Social Security and Medicare are grand Ponzi schemes that make Bernie Madoff’s operations look like petty theft. They discriminate against black males especially because they pay into the system on every job they have, but many die of health problems and violence long before they collect a dime in benefits. Middle and higher income Americans have to live into their nineties, if not past a hundred, before they collect more in benefits than they paid into the systems.
I receive the maximum Social Security benefit — about 60 percent of the median household income — but the checks have largely been play money for my wife and me. Because Congress repealed the earnings penalty for people who have reached their normal retirement age — in my case, 65 years,
10 months — I remained fully employed with an annual income within the top few percent of all income earners.
Politicians have always extolled a key virtue of Social Security: keeping low-income seniors out of abject poverty. For my family, the monthly checks helped cover my daughter’s education costs at a private university and then her wedding.
Now that I am retired, those Social Security checks come on top of my very generous retirement income (with full benefits) and my wife’s employment income. The checks don’t keep us from falling into poverty. They ensure that we don’t have to sell our second home or tap our financial assets built up over the decades in, of course, tax-deferred 403(b) accounts and other investments.
What is remarkable is that the federal government has sunk ever deeper into debt so that my wife and I, and tens of millions of other middle-class and well-off Americans, can live the lifestyles to which we have become accustomed. Those checks will likely finance a cruise or two and maybe a couple of foreign trips. Our lifestyle would be even grander had we been allowed to invest our Social Security taxes in higher-yielding mutual funds.
Granted, tens of thousands of low-income people — especially those who were unable or unwilling to save while working — may use their Social Security checks to buy basic food, shelter and transportation. As the head of AARP noted in 2011: “Social Security is the principal source of family income for over half of older Americans, and roughly one quarter of those aged 65 and older live in families that depend on Social Security benefits for 90 percent or more of their income. In 2009, Social Security benefits kept over 36 percent of older Americans, including 39 percent of all older women, out of poverty. Before the enactment of Social Security, more than half of those 65 and older were poor.”

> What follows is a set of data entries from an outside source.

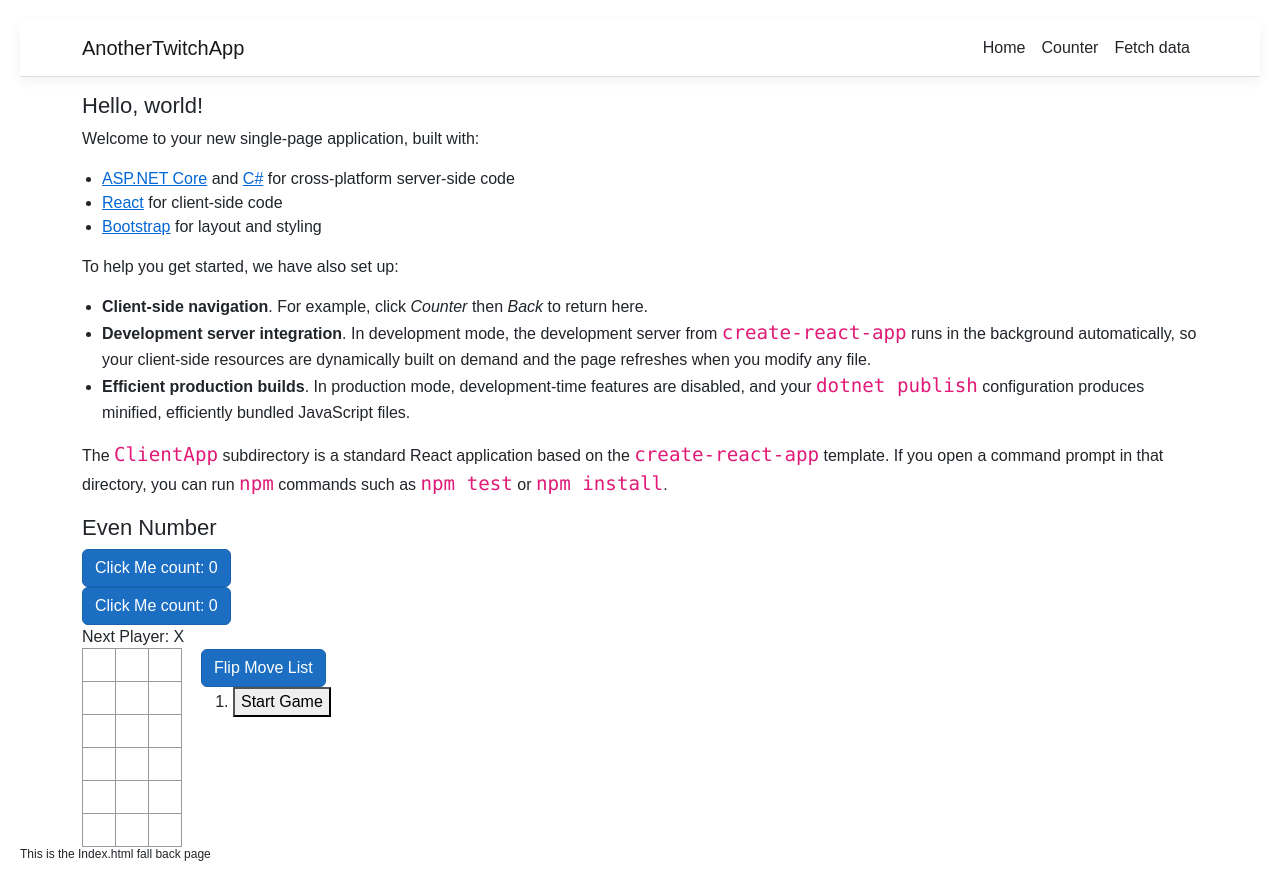
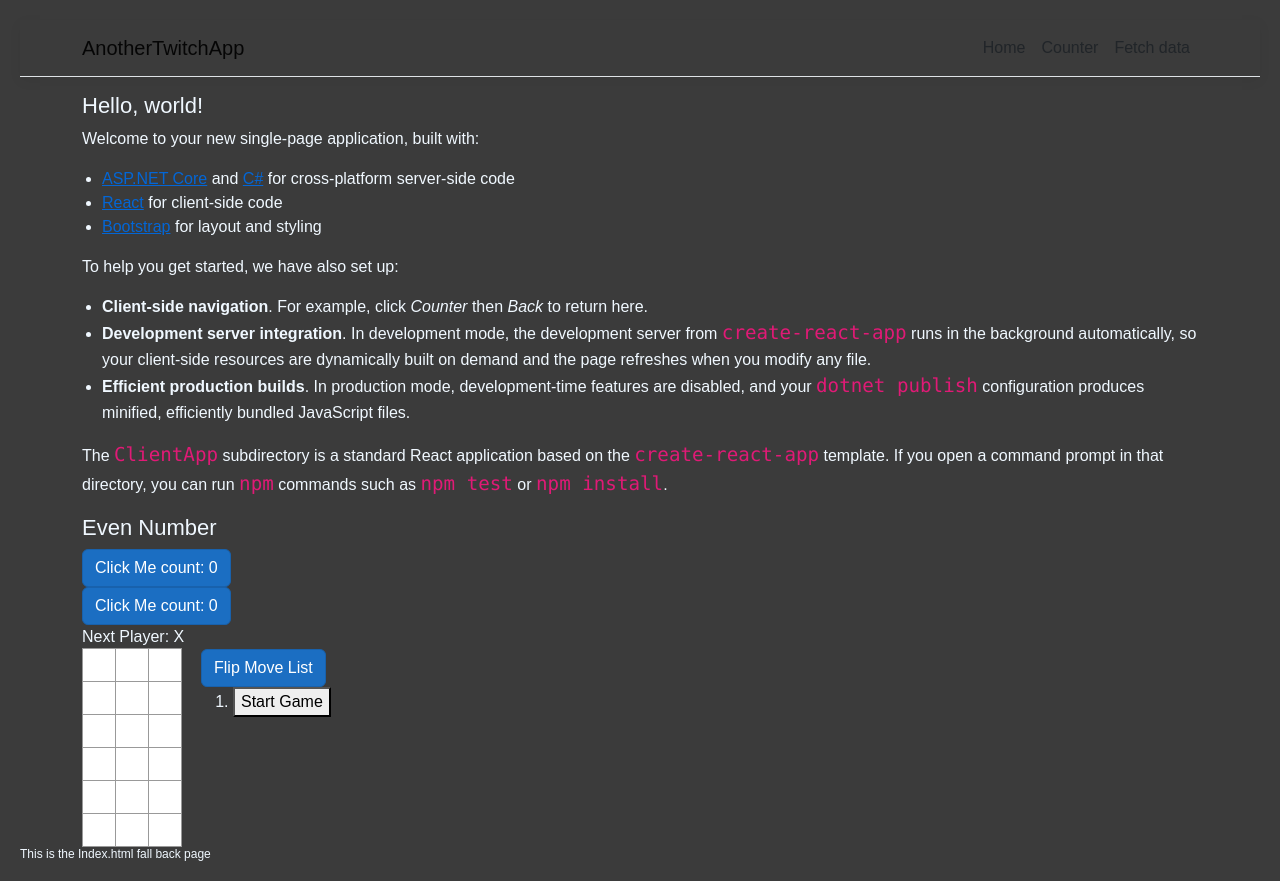
Before and after one commit to Spiffy07/AnotherTwitchApp, a React (Create React App) app in the folder ClientApp/: page / in a window 1280 px wide. Built offline with nearby package versions, Linux system fonts and the light colour scheme.

Commit message:
Enhance TicTacToe component: add unique keys for squares and rows, improve error handling for undefined squares.

```diff
--- a/ClientApp/src/components/NavMenu.css
+++ b/ClientApp/src/components/NavMenu.css
@@ -16,3 +16,12 @@ html {
 .box-shadow {
   box-shadow: 0 .25rem .75rem rgba(0, 0, 0, .05);
 }
+
+header {
+  color:aliceblue;
+}
+
+body {
+  background-color: rgb(59, 59, 59);
+  color:aliceblue;
+}
--- a/ClientApp/src/components/TicTacToeTut/TicTacToeTs.tsx
+++ b/ClientApp/src/components/TicTacToeTut/TicTacToeTs.tsx
@@ -36,12 +36,17 @@ function Board({ onPlay, xIsNext, squares }: BoardProps) {
     for (let j: number = 0; j < 3; j++) {
       row.push(
         <Square
+          key={i + j}
           value={squares[i + j]}
           onSquareClick={() => handleClick(i + j)}
         />
       );
     }
-    board.push(<div className="board-row">{row}</div>);
+    board.push(
+      <div key={i} className="board-row">
+        {row}
+      </div>
+    );
   }
 
   return <div className="board">{board}</div>;
@@ -55,9 +60,7 @@ export default function Game() {
   const currentSquares: string[] | undefined = history[currentMove];
   if (currentSquares === undefined) {
     // Type guard
-    return (
-      <Error outputMessage="Error from TicTacToeTs"/>
-    )
+    return <Error outputMessage="Error from TicTacToeTs" />;
   }
   let xIsNext: boolean = currentMove % 2 === 0;
 
```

Advocates for never touching the benefits of the elderly in lower income groups will never acknowledge that many have much better retirement lifestyles than their annual incomes might suggest. Elderly people who have just started receiving Social Security are often surveyed when their incomes are temporarily suppressed because they have lost jobs, or they are out of work for health reasons. The future job, income and health prospects of some may be bleak, but that is certainly not the case for all.
Some elderly people with low incomes one year can expect relatively nice lifestyles their remaining years. This is especially true for those with savings and no mortgages — who sometimes have backyard swimming pools, nice cars and large-screen HD televisions, as studies have found is the case for many poor people.
Today, over a third of Social Security recipients have total family incomes above the national median income (about $50,000); over a fifth of social security recipients have family incomes over 50 percent higher; and nearly an eighth (12.2 percent) have household incomes above $105,000. Given the country’s extraordinary fiscal exigencies, are Social Security benefits politically untouchable — even for high-income recipients?
Richard McKenzie is a senior fellow with the National Center for Policy Analysis.